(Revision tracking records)
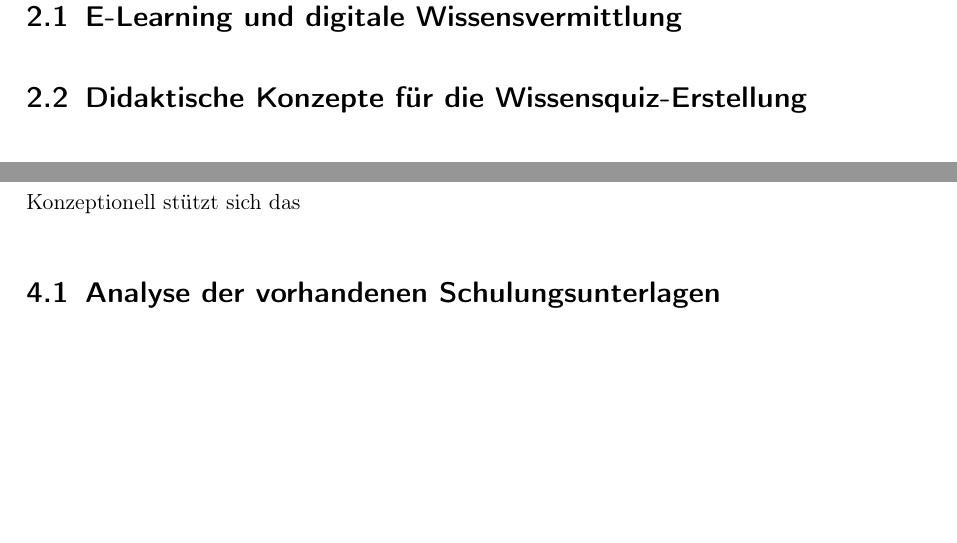
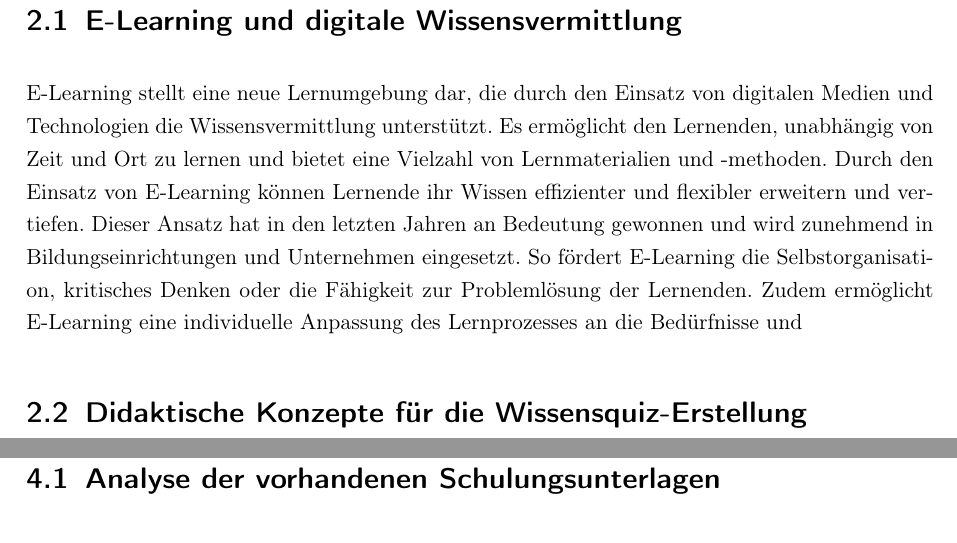
Before and after one commit to lukasg1/wiss-ausarbeitung, a LaTeX thesis (wissen_ausarbeitung/latex-vorlage.tex, which reads wissen_ausarbeitung/includes/02_theorie.tex, wissen_ausarbeitung/includes/04_konzeption.tex): two parts of pages 8 and 11 of 18, joined at a grey line, cut so that both start at the same text, the shorter picture padded with empty space. Compiled offline with pdfLaTeX.

Commit message:
new files

```diff
--- a/wissen_ausarbeitung/includes/02_theorie.tex
+++ b/wissen_ausarbeitung/includes/02_theorie.tex
@@ -1,5 +1,13 @@
 \chapter{Theoretischer Hintergrund}
 \section{E-Learning und digitale Wissensvermittlung}
+E-Learning stellt eine neue Lernumgebung dar, die durch den Einsatz von digitalen Medien und
+Technologien die Wissensvermittlung unterstützt. Es ermöglicht den Lernenden, unabhängig von Zeit und
+Ort zu lernen und bietet eine Vielzahl von Lernmaterialien und -methoden. %(Quelle:)
+Durch den Einsatz von E-Learning können Lernende ihr Wissen effizienter und flexibler erweitern und vertiefen. %(Quelle:)
+Dieser Ansatz hat in den letzten Jahren an Bedeutung gewonnen und wird zunehmend in
+Bildungseinrichtungen und Unternehmen eingesetzt. So fördert E-Learning die Selbstorganisation, kritisches
+Denken oder die Fähigkeit zur Problemlösung der Lernenden. %(Quelle: https://www.researchgate.net/profile/Moradeke-Adewumi/publication/266603233_E-Learning_and_Its_Effects_on_Teaching_and_Learning_in_a_Global_Age/links/62052191634ff774f4c0a84b/E-Learning-and-Its-Effects-on-Teaching-and-Learning-in-a-Global-Age.pdf, Seite 1 f.)
+Zudem ermöglicht E-Learning eine individuelle Anpassung des Lernprozesses an die Bedürfnisse und
 \section{Didaktische Konzepte für die Wissensquiz-Erstellung}
 \section{Zertifizierungen als Erfolgsfaktor}
 \section{Gestaltung von Usability-Tests}
--- a/wissen_ausarbeitung/includes/04_konzeption.tex
+++ b/wissen_ausarbeitung/includes/04_konzeption.tex
@@ -1,5 +1,4 @@
 \chapter{Konzeption des Wissensquiz}
-Konzeptionell stützt sich das
 \section{Analyse der vorhandenen Schulungsunterlagen}
 \section{Erstellung und Aufbau des Fragenkatalogs}
 \section{Darlegung des Prüf- und Freigabeprozesses}
```
Also changed, not shown: wissen_ausarbeitung/latex-vorlage.pdf, 4 other files.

### The problem
Repeat every record above exactly, but leave out any pictures.

### Answer to this problem
Before and after one commit to lukasg1/wiss-ausarbeitung, a LaTeX thesis (wissen_ausarbeitung/latex-vorlage.tex, which reads wissen_ausarbeitung/includes/02_theorie.tex, wissen_ausarbeitung/includes/04_konzeption.tex): two parts of pages 8 and 11 of 18, joined at a grey line, cut so that both start at the same text, the shorter picture padded with empty space. Compiled offline with pdfLaTeX.

Commit message:
new files

```diff
--- a/wissen_ausarbeitung/includes/02_theorie.tex
+++ b/wissen_ausarbeitung/includes/02_theorie.tex
@@ -1,5 +1,13 @@
 \chapter{Theoretischer Hintergrund}
 \section{E-Learning und digitale Wissensvermittlung}
+E-Learning stellt eine neue Lernumgebung dar, die durch den Einsatz von digitalen Medien und
+Technologien die Wissensvermittlung unterstützt. Es ermöglicht den Lernenden, unabhängig von Zeit und
+Ort zu lernen und bietet eine Vielzahl von Lernmaterialien und -methoden. %(Quelle:)
+Durch den Einsatz von E-Learning können Lernende ihr Wissen effizienter und flexibler erweitern und vertiefen. %(Quelle:)
+Dieser Ansatz hat in den letzten Jahren an Bedeutung gewonnen und wird zunehmend in
+Bildungseinrichtungen und Unternehmen eingesetzt. So fördert E-Learning die Selbstorganisation, kritisches
+Denken oder die Fähigkeit zur Problemlösung der Lernenden. %(Quelle: https://www.researchgate.net/profile/Moradeke-Adewumi/publication/266603233_E-Learning_and_Its_Effects_on_Teaching_and_Learning_in_a_Global_Age/links/62052191634ff774f4c0a84b/E-Learning-and-Its-Effects-on-Teaching-and-Learning-in-a-Global-Age.pdf, Seite 1 f.)
+Zudem ermöglicht E-Learning eine individuelle Anpassung des Lernprozesses an die Bedürfnisse und
 \section{Didaktische Konzepte für die Wissensquiz-Erstellung}
 \section{Zertifizierungen als Erfolgsfaktor}
 \section{Gestaltung von Usability-Tests}
--- a/wissen_ausarbeitung/includes/04_konzeption.tex
+++ b/wissen_ausarbeitung/includes/04_konzeption.tex
@@ -1,5 +1,4 @@
 \chapter{Konzeption des Wissensquiz}
-Konzeptionell stützt sich das
 \section{Analyse der vorhandenen Schulungsunterlagen}
 \section{Erstellung und Aufbau des Fragenkatalogs}
 \section{Darlegung des Prüf- und Freigabeprozesses}
```
Also changed, not shown: wissen_ausarbeitung/latex-vorlage.pdf, 4 other files.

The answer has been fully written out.